3rd August – “The southern right whale expedition continues… Tuesday was not a good day in terms of equipment. The day started with the carry handle on Mark’s camera breaking due to metal fatigue and R1mil worth of camera and housing bouncing onto the concrete from almost 1.5m up. Fortunately those Nauticam housings are tough and despite the massive impact there was no damage to housing or port! Then on the last drone flight of the day I was tracking baitballs and sharks in the surf and let the battery level drop too low. Realising that the drone would not make it all the way back to the boat I elected to land it on the beach rather than have it give up halfway back and fall into the water. There followed a two hour adventure consisting of map reading, GPS tracking, 4x4ing and hiking which ended in a successful recovery of an undamaged drone! Late in the evening it was back to Cape Town, waking up to make my vote count this morning and then back to Hermanus to find the ocean had become a blown out frothy seething mess. Derick and I headed up the mountains behind Voelklip instead and enjoyed some spectacular views of Walker Bay.”

jean tresfon (3)

5th August – “Two days of strong westerly winds combined with very large swells has now resulted in zero visibility conditions in the waters around Hermanus. There is not even a pretense of any visibility, the water is a lovely pea-soup green and I’ve seen dams with clearer water. Since we are here to film southern right whales underwater obviously this is not ideal! Arrived back at the harbour at midday after a few hours of being bashed around by the ocean with the shutter count the same as when we departed and decided to walk off the frustration by hiking up to Galpin Peak in the Fernkloof Nature Reserve. Stunning route with amazing vistas! Balance and perspective restored, now to formulate a new plan of action…”

jean tresfon (2)

 

Facts about the southern right whale

They were hunted mercilessly but have been protected since 1934, and there are now more than 4000 of these, most of which visit the South African coastline between June and November. The feeding grounds for Southern Right whales is in Antarctica, and they come to the sheltered waters of the Cape to breed, calf and suckle their young.

Whales give birth once ever three years. The gestation period is 12 months, and the suckling period is 6 months during which time the calf consumes up to 200 litres of milk per day. In the breeding season, cows and calves can be seen breaching together, which suggests this may be a learned activity.

Booking a charter to see southern right whales

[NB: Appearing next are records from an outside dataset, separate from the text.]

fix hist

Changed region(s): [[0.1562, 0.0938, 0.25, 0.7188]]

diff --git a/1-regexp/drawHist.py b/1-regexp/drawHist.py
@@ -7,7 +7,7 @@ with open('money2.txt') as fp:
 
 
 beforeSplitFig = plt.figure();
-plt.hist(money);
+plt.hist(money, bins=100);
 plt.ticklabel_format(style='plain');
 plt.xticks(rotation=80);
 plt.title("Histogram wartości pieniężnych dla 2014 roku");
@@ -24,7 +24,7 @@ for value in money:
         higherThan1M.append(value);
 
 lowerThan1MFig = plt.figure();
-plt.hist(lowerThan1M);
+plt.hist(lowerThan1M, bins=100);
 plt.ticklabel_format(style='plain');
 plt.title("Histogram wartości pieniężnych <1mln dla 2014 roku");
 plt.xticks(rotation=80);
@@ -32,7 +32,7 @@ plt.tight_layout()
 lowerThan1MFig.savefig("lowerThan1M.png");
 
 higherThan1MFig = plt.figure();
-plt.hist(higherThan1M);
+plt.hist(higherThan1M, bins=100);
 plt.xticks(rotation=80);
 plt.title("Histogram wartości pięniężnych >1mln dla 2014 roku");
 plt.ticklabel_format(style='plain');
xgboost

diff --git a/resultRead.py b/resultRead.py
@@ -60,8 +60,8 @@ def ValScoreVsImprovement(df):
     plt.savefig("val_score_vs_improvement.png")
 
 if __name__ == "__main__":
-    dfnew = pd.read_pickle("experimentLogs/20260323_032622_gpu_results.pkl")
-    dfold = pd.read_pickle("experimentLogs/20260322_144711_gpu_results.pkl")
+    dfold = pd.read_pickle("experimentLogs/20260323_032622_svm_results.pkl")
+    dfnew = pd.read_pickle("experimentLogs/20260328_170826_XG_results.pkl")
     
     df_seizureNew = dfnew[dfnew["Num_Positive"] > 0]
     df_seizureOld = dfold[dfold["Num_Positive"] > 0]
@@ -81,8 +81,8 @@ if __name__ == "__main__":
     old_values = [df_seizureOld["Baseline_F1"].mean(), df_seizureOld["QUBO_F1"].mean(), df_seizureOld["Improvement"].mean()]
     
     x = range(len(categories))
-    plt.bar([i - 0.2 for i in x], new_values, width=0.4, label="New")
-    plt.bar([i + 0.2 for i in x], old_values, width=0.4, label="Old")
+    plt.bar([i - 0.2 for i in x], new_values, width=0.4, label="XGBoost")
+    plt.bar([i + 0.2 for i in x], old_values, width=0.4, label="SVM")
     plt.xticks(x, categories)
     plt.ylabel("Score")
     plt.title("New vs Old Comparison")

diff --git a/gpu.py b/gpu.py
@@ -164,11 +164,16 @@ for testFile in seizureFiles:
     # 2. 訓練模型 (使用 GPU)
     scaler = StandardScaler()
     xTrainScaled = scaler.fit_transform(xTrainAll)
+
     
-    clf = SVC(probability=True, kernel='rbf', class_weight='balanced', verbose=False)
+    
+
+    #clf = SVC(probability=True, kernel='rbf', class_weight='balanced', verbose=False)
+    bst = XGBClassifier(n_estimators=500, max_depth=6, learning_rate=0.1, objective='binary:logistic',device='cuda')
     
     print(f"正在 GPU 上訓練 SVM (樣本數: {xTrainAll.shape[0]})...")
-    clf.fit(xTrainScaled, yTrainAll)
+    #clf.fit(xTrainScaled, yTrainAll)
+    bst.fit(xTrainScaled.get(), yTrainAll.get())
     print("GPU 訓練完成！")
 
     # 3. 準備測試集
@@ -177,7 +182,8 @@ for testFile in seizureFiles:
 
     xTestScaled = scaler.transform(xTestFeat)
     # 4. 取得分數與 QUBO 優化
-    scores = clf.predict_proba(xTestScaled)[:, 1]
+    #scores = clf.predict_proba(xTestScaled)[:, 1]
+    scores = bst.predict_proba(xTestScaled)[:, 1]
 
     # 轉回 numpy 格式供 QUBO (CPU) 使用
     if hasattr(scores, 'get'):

If you have special requirements then get in touch with a specialist operator. Generally all boats will have 50 meter viewing limits but there are times when the whales will approach the boats. This is winter in the Cape and weather can change very quickly from clear, windless days with crystal clear visibility to storm conditions churned up by westerly cold fronts. I suggest having an open plan for arrangements.  I would avoid going on one of the large whale watching boats, and if you are prone to being seasick then start a regimen of anti-nausea pills at least 24 hours before setting off.

Other photographic highlights at this time of year

There are plenty of great photographic opportunities in the Cape, and we can offer some good suggestions for photographers in the region. Of course, this is also the time when the Cape Floral Kingdom (the smallest but most diverse of the 6 Floral Kingdoms) lights up with flowers and attracts myriad birds and insects. The flowering season starts in Namaqualand at this time too.

Read more about photographing Cape Town from the air or from the sea or join us for a Photos & Africa Cape Town tour or workshop.